Have you ever even heard of the 1956 Ford Edsel? The automaker probably wants it that way. Ford conducted 10 years of research to create the perfect automobile to appeal to buyers, but the Edsel still missed the mark. What mistakes did the Ford brand make?

Why was the Ford Edsel a failure?

The 1956 Ford Edsel was a monumental failure
The 1956 Ford Edsel is displayed at The Museum of Failure in Los Angeles | Robyn Beck/AFP via Getty Images

In an old article from Time Magazine, the Ford Edsel was referred to as the “car industry’s most famous flop.” The Ford Edsel was a two-door sedan name after Henry Ford’s son, Edsel. In 1957, the automaker had a division created to bring this automobile to fruition. The cost of that was about 10 years and $250 million in research and development. It was supposed to be one of Ford’s new cars, the first in decades.

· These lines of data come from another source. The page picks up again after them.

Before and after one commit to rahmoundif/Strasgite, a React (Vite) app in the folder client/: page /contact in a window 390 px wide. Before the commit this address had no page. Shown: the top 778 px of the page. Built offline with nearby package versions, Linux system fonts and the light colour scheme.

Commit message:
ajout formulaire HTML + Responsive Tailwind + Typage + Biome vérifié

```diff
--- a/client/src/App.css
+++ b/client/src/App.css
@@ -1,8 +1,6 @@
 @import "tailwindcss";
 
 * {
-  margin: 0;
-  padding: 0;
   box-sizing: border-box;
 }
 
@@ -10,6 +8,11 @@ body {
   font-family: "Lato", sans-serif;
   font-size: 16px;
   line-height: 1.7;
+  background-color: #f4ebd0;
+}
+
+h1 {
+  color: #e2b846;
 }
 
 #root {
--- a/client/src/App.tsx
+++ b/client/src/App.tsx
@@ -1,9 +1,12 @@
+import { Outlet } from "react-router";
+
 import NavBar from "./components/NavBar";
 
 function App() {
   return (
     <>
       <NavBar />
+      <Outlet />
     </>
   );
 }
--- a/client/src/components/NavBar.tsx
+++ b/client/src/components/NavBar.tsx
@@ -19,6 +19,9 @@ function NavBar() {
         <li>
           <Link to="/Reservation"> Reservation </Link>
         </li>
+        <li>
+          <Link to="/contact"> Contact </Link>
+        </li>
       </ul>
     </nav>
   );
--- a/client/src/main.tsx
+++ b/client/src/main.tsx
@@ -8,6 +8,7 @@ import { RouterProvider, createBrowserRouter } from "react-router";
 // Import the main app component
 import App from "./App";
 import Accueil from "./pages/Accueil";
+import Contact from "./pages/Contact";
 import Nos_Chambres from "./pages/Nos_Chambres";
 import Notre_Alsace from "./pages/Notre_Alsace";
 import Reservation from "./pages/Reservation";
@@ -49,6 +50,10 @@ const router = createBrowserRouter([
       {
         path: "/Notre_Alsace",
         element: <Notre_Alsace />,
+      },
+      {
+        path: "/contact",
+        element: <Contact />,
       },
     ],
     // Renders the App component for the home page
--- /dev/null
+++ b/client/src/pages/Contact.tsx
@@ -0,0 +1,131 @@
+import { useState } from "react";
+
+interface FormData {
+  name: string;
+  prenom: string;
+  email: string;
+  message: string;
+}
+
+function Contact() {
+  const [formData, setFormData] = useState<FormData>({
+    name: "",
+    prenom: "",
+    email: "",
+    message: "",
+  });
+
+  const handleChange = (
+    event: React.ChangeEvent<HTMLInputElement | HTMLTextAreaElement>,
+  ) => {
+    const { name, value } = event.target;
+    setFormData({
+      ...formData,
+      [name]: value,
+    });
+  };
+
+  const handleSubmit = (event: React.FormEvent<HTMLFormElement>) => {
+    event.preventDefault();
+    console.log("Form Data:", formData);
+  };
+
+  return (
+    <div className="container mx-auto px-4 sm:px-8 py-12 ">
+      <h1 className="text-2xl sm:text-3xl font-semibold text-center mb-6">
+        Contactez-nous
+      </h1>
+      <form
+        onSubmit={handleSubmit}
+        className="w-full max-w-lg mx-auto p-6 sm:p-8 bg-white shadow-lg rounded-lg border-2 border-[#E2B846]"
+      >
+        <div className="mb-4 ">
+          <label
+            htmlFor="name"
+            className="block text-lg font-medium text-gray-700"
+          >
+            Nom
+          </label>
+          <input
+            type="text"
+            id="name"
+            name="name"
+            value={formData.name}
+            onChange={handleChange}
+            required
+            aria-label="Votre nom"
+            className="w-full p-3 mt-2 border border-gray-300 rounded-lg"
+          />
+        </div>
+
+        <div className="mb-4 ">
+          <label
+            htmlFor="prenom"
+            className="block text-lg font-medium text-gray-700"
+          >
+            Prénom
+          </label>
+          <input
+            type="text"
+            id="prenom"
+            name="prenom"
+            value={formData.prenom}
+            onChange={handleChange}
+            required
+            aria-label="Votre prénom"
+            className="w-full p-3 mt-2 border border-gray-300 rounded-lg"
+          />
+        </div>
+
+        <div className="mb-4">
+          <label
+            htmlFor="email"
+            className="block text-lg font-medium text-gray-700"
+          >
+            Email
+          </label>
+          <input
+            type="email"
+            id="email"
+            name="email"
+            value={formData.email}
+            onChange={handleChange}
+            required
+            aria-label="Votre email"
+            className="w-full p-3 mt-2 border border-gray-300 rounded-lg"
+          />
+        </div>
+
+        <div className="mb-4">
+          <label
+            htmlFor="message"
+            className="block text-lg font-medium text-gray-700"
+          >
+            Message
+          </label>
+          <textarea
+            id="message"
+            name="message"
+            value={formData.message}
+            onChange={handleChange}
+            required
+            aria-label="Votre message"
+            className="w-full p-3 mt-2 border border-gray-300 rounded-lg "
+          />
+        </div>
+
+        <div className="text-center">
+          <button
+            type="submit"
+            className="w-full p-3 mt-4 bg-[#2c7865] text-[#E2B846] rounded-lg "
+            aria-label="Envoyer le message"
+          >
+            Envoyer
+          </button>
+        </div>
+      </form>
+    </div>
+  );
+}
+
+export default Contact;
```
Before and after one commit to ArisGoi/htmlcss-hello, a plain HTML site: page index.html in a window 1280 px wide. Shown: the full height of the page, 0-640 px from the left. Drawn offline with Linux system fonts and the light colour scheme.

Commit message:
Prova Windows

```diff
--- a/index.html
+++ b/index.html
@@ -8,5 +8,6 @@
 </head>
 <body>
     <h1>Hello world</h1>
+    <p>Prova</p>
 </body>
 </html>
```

The Ford Edsel had 18 models to choose from, but that still didn’t help sales. To reach the company’s goals, it had to sell better than most cars on the market. When it first went on sale in September 1957, people were lining up to get ahold of one. But by the end of the year, sales had already fallen to one-third of the initial purchases.

The Ford Edsel was the “wrong car at the wrong time”

Ford tried to explain away the failure of the Edsel by saying it was simply the wrong car at the wrong time. The automaker set out to create a car that would compete with Chrysler’s Dodge and DeSoto sedans and the GM Pontiac, Oldsmobile, and Buick vehicles.

“Studies showed that by 1965 half of all U.S. families would be in the $5,000-and-up bracket, would be buying more cars in the medium-priced field, which already had 60% of the market. Edsel could sell up to 400,000 cars a year.”

Time Magazine

Ford ran more studies to confirm that the Edsel was the right choice for this market sector. Research shows that buyers interested in Mercury were younger and more into hot rods. Pontiac, Dodge, and Buick aimed at reasonable middle-age buyers. The Ford Edsel was supposed to fit right in between.

The factories created for this car were able to be used for future models

Ford went so far as to put out a 60-page memo about the procedure to try and find the right advertising agency. After turning down 19 companies, Ford executives settled on Foote, Cone & Belding. After all was said and done, the Ford Edsel cost $250 million.

But the research overlooked a critical area of potential buyers. By the time 1957 rolled around, buyers seemed to want compact cars more than mid-priced cars. “As it turned out, the Edsel was a classic case of the wrong for the wrong market at the wrong time. It was also a prime example of the limitations of market research,” Time noted.

The last Edsel rolled off the production line in 1960. Less than 200,000 units were made from facilities that cost $100 million to build. Ford pivoted to build compact cars in these facilities to try and capture more of the market. The Ford Edsel was unsuccessful, but the brand is still around and quite successful with vehicles like the Ford F-150 and Ford Mustang Mach-E, so not all hope was lost.